Best Actor. As with the Best Actress Categoy, Best Actor features three stars playing real people: Philip Seymour Hoffman as writer Truman Capote in Capote, Joaquin Phoenix as singer Johnny Cash in Walk the Line, and David Strathairn as journalist Edward R. Murrow in Good Night, and Good Luck. It's also very cool to have three actors generally regarded as supporting players--Hoffman, Strathairn and Terrence Howard (as a rapping pimp in Hustle and Flow)--get nominated for lead roles. Ledger isn't a typical nominee, either, since he's usually dismissed as a pretty-boy "star." (The brooding Phoenix is more the Academy's style.) Strathairn does a dead-on impersonation, which in some years might be enough, but not when placed against other dead-on impersonations in the same category. Phoenix gets Cash's cadence, body language and singing down well, but may suffer in comparison to Witherspoon because his performance isn't nearly as much of a revelation as hers is. Howard's nomination was something of a surprise, given how long ago Hustle and Flow opened (the Academy has a notoriously short memory), so the nomination will likely have to be his award. That leaves Hoffman and Ledger--both playing gay characters--but Hoffman appears in nearly every scene of Capote and thoroughly dominates, so I think he'll get the Best Actor nod. (And wouldn't it be kinda cool if Best Actor and Actress were Hoffman and Huffman, at least from an alliterative perspective? Yes, it would.)

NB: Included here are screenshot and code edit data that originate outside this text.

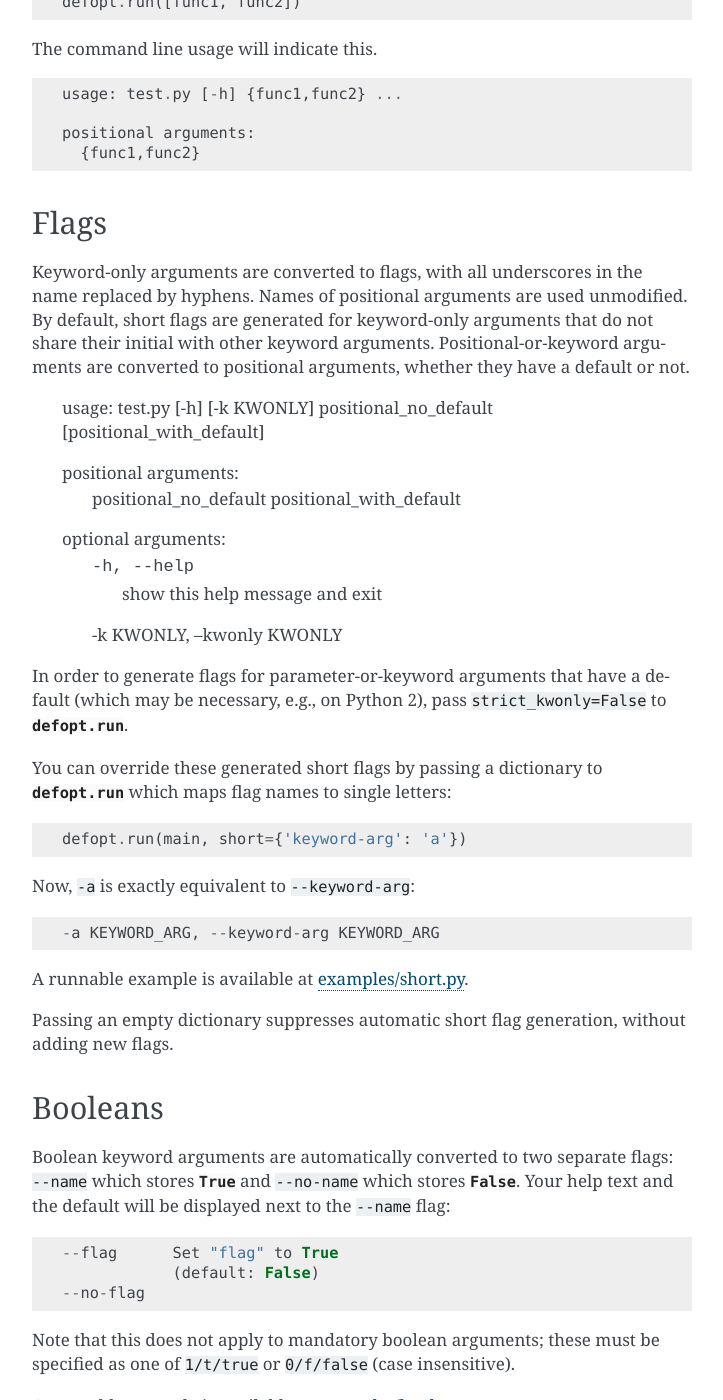
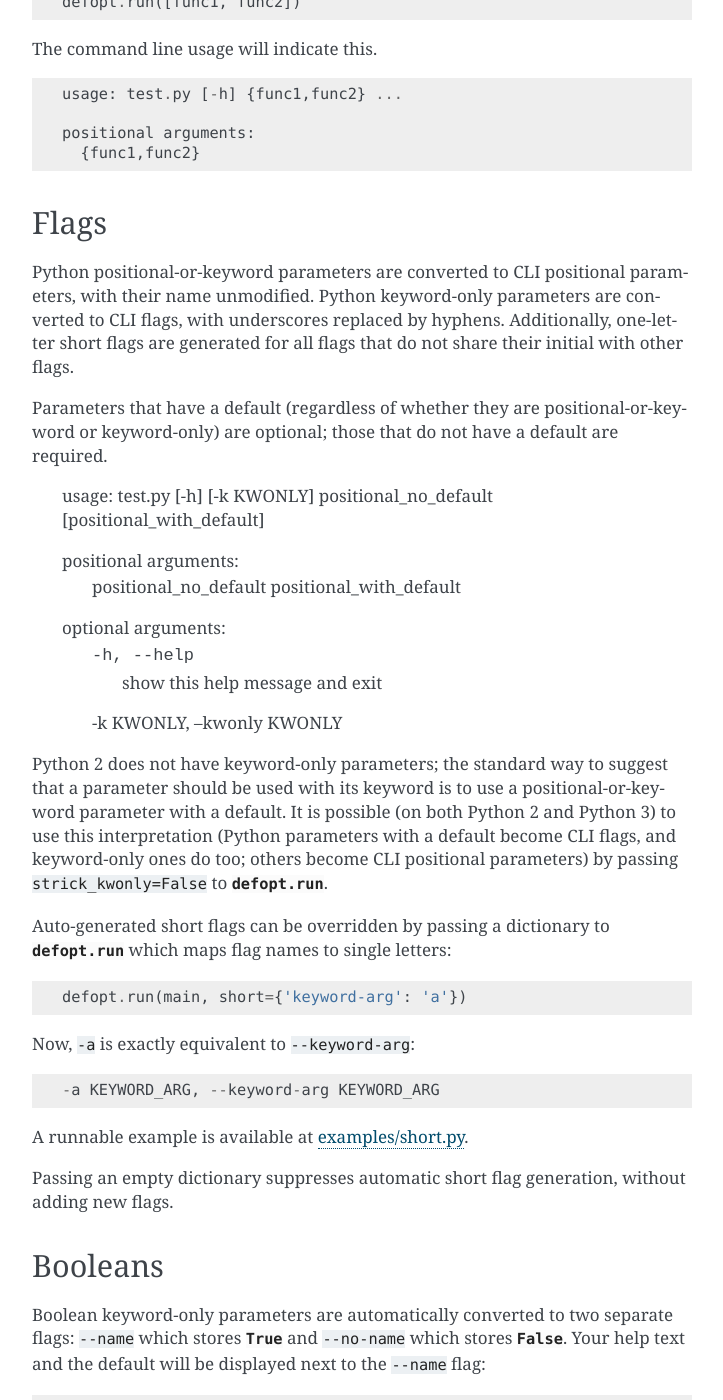
Before and after one commit to anntzer/defopt, a Sphinx documentation site: the page built from docs/features.rst, in a window 1280 px wide and 1400 px high, scrolled down 902 px. Shown: the whole window, without its empty margins (388-1111 px from the left). Built offline with Sphinx 7.4.7, drawn with Linux system fonts in a browser that asks for light colours; some of the changed text lies outside the part shown.

Commit message:
Update docs for strick_kwonly.

```diff
--- a/docs/features.rst
+++ b/docs/features.rst
@@ -49,11 +49,15 @@ The command line usage will indicate this. ::
 Flags
 -----
 
-Keyword-only arguments are converted to flags, with all underscores in the name
-replaced by hyphens. Names of positional arguments are used unmodified.  By
-default, short flags are generated for keyword-only arguments that do not share
-their initial with other keyword arguments.  Positional-or-keyword arguments
-are converted to positional arguments, whether they have a default or not.
+Python positional-or-keyword parameters are converted to CLI positional
+parameters, with their name unmodified.  Python keyword-only parameters are
+converted to CLI flags, with underscores replaced by hyphens.  Additionally,
+one-letter short flags are generated for all flags that do not share their
+initial with other flags.
+
+Parameters that have a default (regardless of whether they are
+positional-or-keyword or keyword-only) are optional; those that do not have a
+default are required.
 
     usage: test.py [-h] [-k KWONLY] positional_no_default [positional_with_default]
 
@@ -65,11 +69,14 @@ are converted to positional arguments, whether they have a default or not.
       -h, --help            show this help message and exit
       -k KWONLY, --kwonly KWONLY
 
-In order to generate flags for parameter-or-keyword arguments that
-have a default (which may be necessary, e.g., on Python 2), pass
-``strict_kwonly=False`` to `defopt.run`.
+Python 2 does not have keyword-only parameters; the standard way to
+suggest that a parameter should be used with its keyword is to use a
+positional-or-keyword parameter with a default.  It is possible (on both Python
+2 and Python 3) to use this interpretation (Python parameters with a default
+become CLI flags, and keyword-only ones do too; others become CLI positional
+parameters) by passing ``strick_kwonly=False`` to `defopt.run`.
 
-You can override these generated short flags by passing a dictionary to
+Auto-generated short flags can be overridden by passing a dictionary to
 `defopt.run` which maps flag names to single letters::
 
     defopt.run(main, short={'keyword-arg': 'a'})
@@ -86,18 +93,22 @@ adding new flags.
 Booleans
 --------
 
-Boolean keyword arguments are automatically converted to two separate flags:
-``--name`` which stores `True` and ``--no-name`` which stores `False`. Your
-help text and the default will be displayed next to the ``--name`` flag::
+Boolean keyword-only parameters are automatically converted to two separate
+flags: ``--name`` which stores `True` and ``--no-name`` which stores
+`False`. Your help text and the default will be displayed next to the
+``--name`` flag::
 
     --flag      Set "flag" to True
                 (default: False)
     --no-flag
 
-Note that this does not apply to mandatory boolean arguments; these must be
+Note that this does not apply to mandatory boolean parameters; these must be
 specified as one of ``1/t/true`` or ``0/f/false`` (case insensitive).
 
 A runnable example is available at `examples/booleans.py`_.
+
+If ``strict_kwonly`` is unset, then all boolean parameters with a default or
+that are keyword-only are converted in such a way.
 
 Lists
 -----
```
Also changed, not shown: other parts of docs/features.rst (+0 -2 lines).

Best Picture. Most years, the winner of Best Director tips off the winner of Best Picture, which would mean Brokeback Mountain would take this category. This year? I'm not so sure. I don't think the reality-based nominees--Capote, Good Night, and Good Luck, or Munich--will resonate as much with the Academy as Brokeback Mountain and Crash, both of which touch on hot-button issues (sexual repression, both societal and personal, and racial tensions, respectively). It really depends on which one the Academy feels hits its hot button harder, and perhaps on whether the Academy wants to reward an intensely personal story or a broader tapestry performed by an ensemble cast, any of whom could have been nominated along with Dillon. I think they'll lean toward the latter, and Crash will take Best Picture.

Well, those are my choices; your mileage may vary. Have fun mocking inappropriate star/starlet styles, painfully long acceptance speeches and Jon Stewart. Me? I'm a creature of the night for now, so I'll be taping. It's really the best way to watch the Academy Awards broadcast--you can catch the highlights you want and fast-forward through all the padding (which accounts for, like, ninety percent of the show). And if I blow my predictions yet again, I can end the pain with the press of a button on my remote. Wish everything in life worked that way.